Finland 2013 [homepage]
We’re first introduced to young photographer Liu Gang, a working-class student making waves at the prestigious Beijing School of Arts. His sly, John Stezaker-esque collage work is concerned with skewering China’s ongoing cultural colonisation by the West, even if he himself seems defeated by it (“My generation has grown up in the globalised world. It’s impossible to resist it”).
Seemingly bearing out his prematurely jaundiced worldview is his counterpart in the film: leonine fiftysomething Wang Guangyi, founder of the trailblazing avant-garde North Art Group in the 1980s and now one of the world’s wealthiest artists. Secreted in a modernist palace of riches, Wang cuts a palpably uncomfortable figure, struggling to reconcile his current moneyed status with his radical revolutionary past.
Over and above finding such richly compelling figures upon which to focus, Mattila’s masterstroke is not to force comparisons between the two men. Instead, though intelligent, theme-driven editing, he opens up space for the viewer to draw their own connections and process the fount of cultural and historical information dispensed and discussed by Gang and Guangyi in sensitively captured private moments. (An unobtrusive, restrained presence, Mattila has snagged tremendous access to his subjects.)
Alison Klayman’s 2012 film Ai Weiwei: Never Sorry, while enjoyable, never dug particularly deep into the core sociopolitical issues underpinning Chinese contemporary art; thankfully, Chimeras fills in the yawning gaps created by Weiwei’s gigantic personality.
+ The Great Hip Hop Hoax
A perceptive dual character study accounted for another of my Sheffield picks. Finlay’s warm-hearted and consistently surprising documentary tracks the fortunes of two Scottish rappers circa 2004 who, tired of being ignored on account of their ‘unfashionable’ ethnicity, meticulously developed a cover image as fun-loving Californians and saw their fortunes – rapidly, unbelievably – change. It would be wrong to divulge too much information here (the less one knows beforehand the better), but it’s a funny and moving study of friendship and identity laced with a subtly astringent take on the music industry and its myriad vagaries.
God Loves Uganda
|Director: Roger Ross Williams
US 2013 [homepage]
Winner of the Sheffield Doc/Fest Youth Jury award, God Loves Uganda is a disquieting look at contemporary colonialism’s influence on the notorious Uganda Anti-Homosexuality Bill.

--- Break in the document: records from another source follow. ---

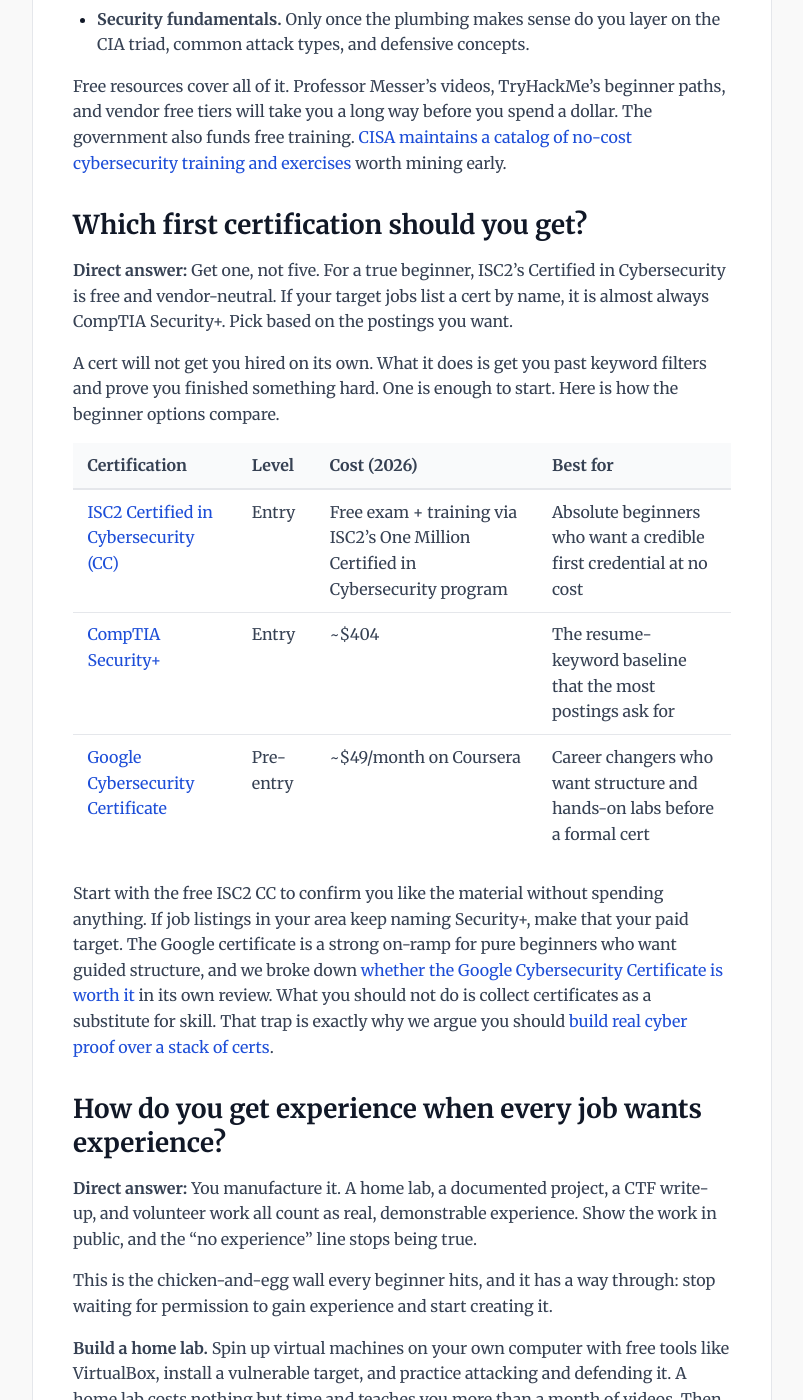
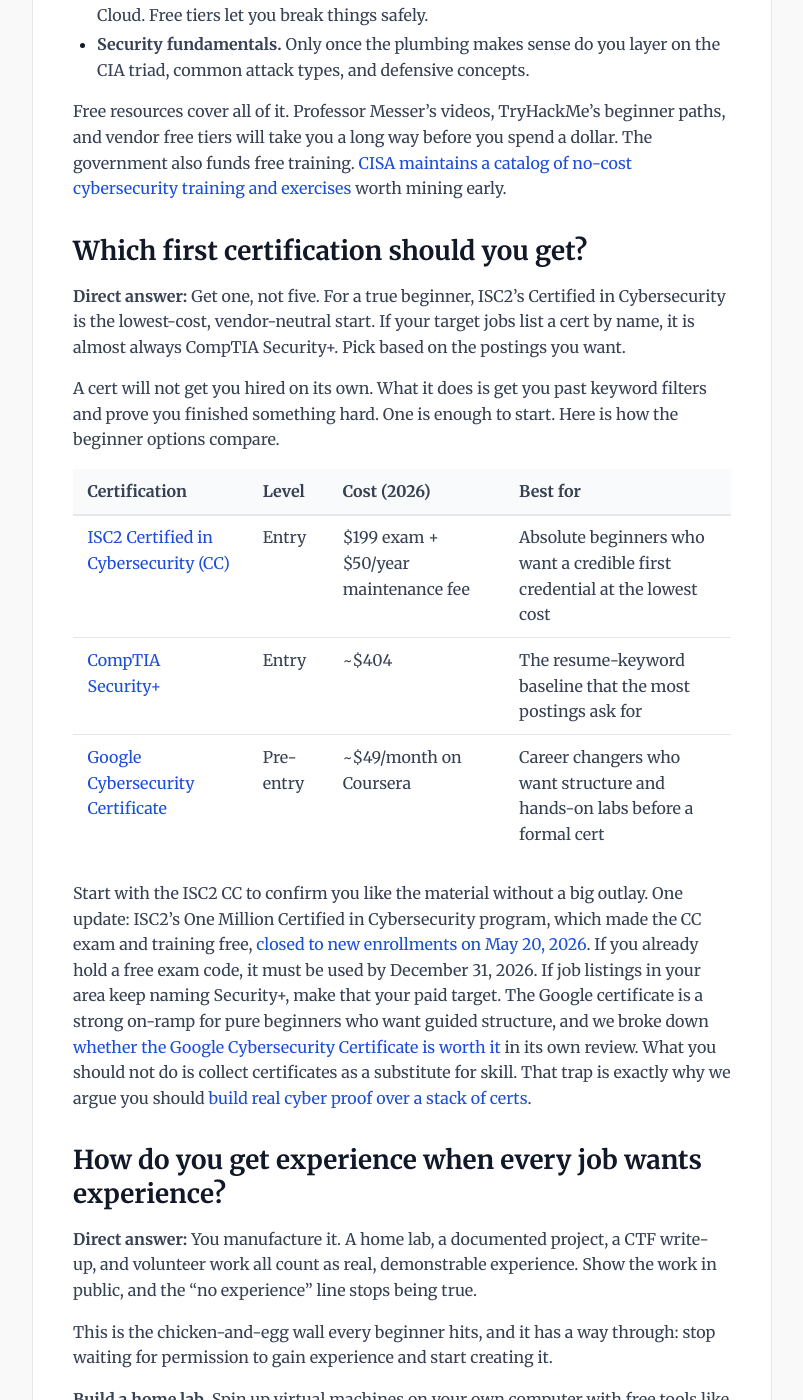
Before and after one commit to mda1125/bytesizedsecurity, a Jekyll site: the page built from _posts/2026-08-10-how-to-get-into-cybersecurity-no-experience.md, in a window 1280 px wide and 1400 px high, scrolled down 3096 px. Shown: the whole window, without its empty margins (64-867 px from the left). Built offline with Jekyll 4.4.1, drawn with Linux system fonts in a browser that asks for light colours; comment, search, counter and statistics services are not loaded; some of the changed text lies outside the part shown.

Commit message:
fix(post): ISC2 CC no longer free; update BLS projection to 21% 2025-2035
Co-Authored-By: Claude Opus 5.5 <noreply@anthropic.com>

```diff
--- a/_posts/2026-08-10-how-to-get-into-cybersecurity-no-experience.md
+++ b/_posts/2026-08-10-how-to-get-into-cybersecurity-no-experience.md
@@ -1,15 +1,15 @@
 ---
-description: "How to get into cybersecurity with no experience or degree in 2026: the free first cert, a home lab, and the on-ramp roles that hire beginners."
+description: "How to get into cybersecurity with no experience or degree in 2026: the right first cert, a home lab, and the on-ramp roles that hire beginners."
 layout: post
 title: "How to Get Into Cybersecurity With No Experience (2026)"
 category: "Career"
 tags: ["Cybersecurity Careers", "Entry Level", "Career Change", "Home Lab"]
 author: Marc
-excerpt: "No degree, no IT background, no idea where to start. Everyone says the field is booming, yet every posting wants three years of experience. Here is the realistic 2026 path to break in, from your first free cert to a home lab you can talk about in an interview."
+excerpt: "No degree, no IT background, no idea where to start. Everyone says the field is booming, yet every posting wants three years of experience. Here is the realistic 2026 path to break in, from your first cert to a home lab you can talk about in an interview."
 image: "/assets/img/posts/how-to-get-into-cybersecurity-no-experience.webp"
 image_width: 1200
 image_height: 630
-last_modified_at: 2026-10-25
+last_modified_at: 2026-11-03
 slug: how-to-get-into-cybersecurity-no-experience
 faq:
   - question: "Can you get into cybersecurity with no experience?"
@@ -28,7 +28,7 @@ faq:
 
 Everyone tells you cybersecurity is booming. No one tells you how to get the first job when every posting wants three years of experience you do not have.
 
-**TL;DR:** You can break into cybersecurity with no experience or degree, but not by waiting for a job posting to reward you. Start with free foundations in networking and Linux, earn one entry cert (ISC2's Certified in Cybersecurity is free right now), build a home lab you can talk about, and target an on-ramp role like help desk or a SOC tier-1 seat. The people who get hired show proof of skill, not a longer list of certs. Here is the realistic path for 2026.
+**TL;DR:** You can break into cybersecurity with no experience or degree, but not by waiting for a job posting to reward you. Start with free foundations in networking and Linux, earn one entry cert (ISC2's Certified in Cybersecurity is the cheapest credible start at $199), build a home lab you can talk about, and target an on-ramp role like help desk or a SOC tier-1 seat. The people who get hired show proof of skill, not a longer list of certs. Here is the realistic path for 2026.
 
 ---
 
@@ -59,7 +59,7 @@ If you already work in IT, help desk, or anything technical, you are closer than
 
 Both of these are true at the same time, and holding both is the key to a sane job search.
 
-On one hand, the long-term outlook is strong. The [Bureau of Labor Statistics projects information security analyst jobs to grow 33% through 2033](https://www.bls.gov/ooh/computer-and-information-technology/information-security-analysts.htm), far faster than the average occupation. On the other hand, the entry rung got crowded. Bootcamps flood the market with juniors, hiring freezes hit the roles beginners target first, and routine tier-1 analyst work is getting automated. The result is a field that genuinely needs people while the front door feels jammed.
+On one hand, the long-term outlook is strong. The [Bureau of Labor Statistics projects information security analyst jobs to grow 21% from 2025 to 2035](https://www.bls.gov/ooh/computer-and-information-technology/information-security-analysts.htm), much faster than the average occupation, with a median pay of $129,180 as of May 2025. On the other hand, the entry rung got crowded. Bootcamps flood the market with juniors, hiring freezes hit the roles beginners target first, and routine tier-1 analyst work is getting automated. The result is a field that genuinely needs people while the front door feels jammed.
 
 This is not a reason to quit. It is a reason to stop competing the way everyone else does. The candidates who get hired in this market are the ones who show up with evidence and a warm introduction, not the ones who fire 200 identical resumes into applicant tracking systems. We wrote about why [networking beats blind applications](/2026/03/18/okurrrr-ultimate-free-cybersecurity-career-roadmap/) because it is the single biggest lever a beginner has.
 
@@ -80,17 +80,17 @@ Free resources cover all of it. Professor Messer's videos, TryHackMe's beginner
 
 ## Which first certification should you get? {#first-cert}
 
-> **Direct answer:** Get one, not five. For a true beginner, ISC2's Certified in Cybersecurity is free and vendor-neutral. If your target jobs list a cert by name, it is almost always CompTIA Security+. Pick based on the postings you want.
+> **Direct answer:** Get one, not five. For a true beginner, ISC2's Certified in Cybersecurity is the lowest-cost, vendor-neutral start. If your target jobs list a cert by name, it is almost always CompTIA Security+. Pick based on the postings you want.
 
 A cert will not get you hired on its own. What it does is get you past keyword filters and prove you finished something hard. One is enough to start. Here is how the beginner options compare.
 
 | Certification | Level | Cost (2026) | Best for |
 |---|---|---|---|
-| [ISC2 Certified in Cybersecurity (CC)](https://www.isc2.org/certifications/cc) | Entry | Free exam + training via ISC2's One Million Certified in Cybersecurity program | Absolute beginners who want a credible first credential at no cost |
+| [ISC2 Certified in Cybersecurity (CC)](https://www.isc2.org/certifications/cc) | Entry | $199 exam + $50/year maintenance fee | Absolute beginners who want a credible first credential at the lowest cost |
 | [CompTIA Security+](https://www.comptia.org/certifications/security) | Entry | ~$404 | The resume-keyword baseline that the most postings ask for |
 | [Google Cybersecurity Certificate](https://grow.google/certificates/cybersecurity/) | Pre-entry | ~$49/month on Coursera | Career changers who want structure and hands-on labs before a formal cert |
 
-Start with the free ISC2 CC to confirm you like the material without spending anything. If job listings in your area keep naming Security+, make that your paid target. The Google certificate is a strong on-ramp for pure beginners who want guided structure, and we broke down [whether the Google Cybersecurity Certificate is worth it](/2026/06/25/google-cybersecurity-certification-review/) in its own review. What you should not do is collect certificates as a substitute for skill. That trap is exactly why we argue you should [build real cyber proof over a stack of certs](/2026/06/04/rise-above-the-90-build-cyber-proof-not-just-certs/).
+Start with the ISC2 CC to confirm you like the material without a big outlay. One update: ISC2's One Million Certified in Cybersecurity program, which made the CC exam and training free, [closed to new enrollments on May 20, 2026](https://www.isc2.org/landing/1mcc). If you already hold a free exam code, it must be used by December 31, 2026. If job listings in your area keep naming Security+, make that your paid target. The Google certificate is a strong on-ramp for pure beginners who want guided structure, and we broke down [whether the Google Cybersecurity Certificate is worth it](/2026/06/25/google-cybersecurity-certification-review/) in its own review. What you should not do is collect certificates as a substitute for skill. That trap is exactly why we argue you should [build real cyber proof over a stack of certs](/2026/06/04/rise-above-the-90-build-cyber-proof-not-just-certs/).
 
 ## How do you get experience when every job wants experience? {#get-experience}
 
@@ -120,12 +120,12 @@ Get one of these, do it well for a year or two, and you become an internal candi
 
 ## What should your first 90 days look like? {#90-day-plan}
 
-> **Direct answer:** Foundations first, then one credential, then proof, then people. Ninety days is enough to learn the basics, start a free cert, ship your first lab write-up, and begin real conversations with people already in the field.
+> **Direct answer:** Foundations first, then one credential, then proof, then people. Ninety days is enough to learn the basics, start your first cert, ship your first lab write-up, and begin real conversations with people already in the field.
 
 You do not need the whole plan solved to start. You need the next 90 days.
 
 1. **Weeks 1 to 4: foundations.** Pick networking and Linux. Work through free material daily, even 45 minutes counts. Set up VirtualBox and a Linux VM by the end of the month.
-2. **Weeks 4 to 8: first cert and first lab.** Enroll in the free ISC2 CC path or start Security+ study. In parallel, build one small home lab and write up what you did in plain language.
+2. **Weeks 4 to 8: first cert and first lab.** Start ISC2 CC or Security+ study, whichever your target postings name. In parallel, build one small home lab and write up what you did in plain language.
 3. **Weeks 8 to 12: proof and people.** Publish two more write-ups. Update your resume and profile to point every bit of experience at security. Then start talking to people, message five professionals with a specific, respectful question each week.
 
 That last step is the one beginners skip and the one that works. Referrals route around the resume void. The plan is not glamorous, and that is the point. Small, consistent, visible effort compounds into a hireable profile.
```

It follows US-based Christian enclave IHOP (the International House of Prayer) as their young missionaries voyage to Uganda to preach the word of God (and right-wing radicalism), led by charismatic pastor-stroke-prophet Lou Engle. Williams documents the spread of IHOP’s crusade against homosexuality and sexual freedom in unsettling detail: from the condemnation of condoms as Uganda’s AIDS rates skyrocket to the murder of hate-crime victim and LGBT activist David Kato (and picketing of his funeral), the film makes clear the brutality of IHOP’s imported religious diatribe.
Yet Williams also finds dark comedy in IHOP’s audacious displays of religious fervour and entitled imperialist attitudes, always managing to walk a line between condemnation and wry, journalistic observation. The film gives IHOP the screen time to defend their choices, depicting them with tact and humanity. A rational counterpoint is offered in the form of tolerant Ugandan Bishop Christopher Senyonjo – but it’s the scenes of the idiosyncratic missionaries that are the most illuminating, both satirical and bitingly, frighteningly real.
Director: Greg Camalier
+ Muscle Shoals
With a soundtrack featuring Aretha Franklin, Etta James, The Rolling Stones and Wilson Pickett, Camalier’s energetic portrait of the legendary titular Alabama recording studio is hard to imagine as anything but a crowd-pleaser, though its depiction of wearied producer Rick Hall and his personal adversities adds colour. Growing up in abject poverty, abandoned by his mother and witness to the tragic deaths of both his brother and father, he’s healed by “the songs that came out of the mud”, his own story contributing to the region’s rich mythology.
Tinged with the spiritual magic of the neighbouring Tennessee river, Muscle Shoals is a soulful portrait of Hall’s journey out of the swamp and into the studio.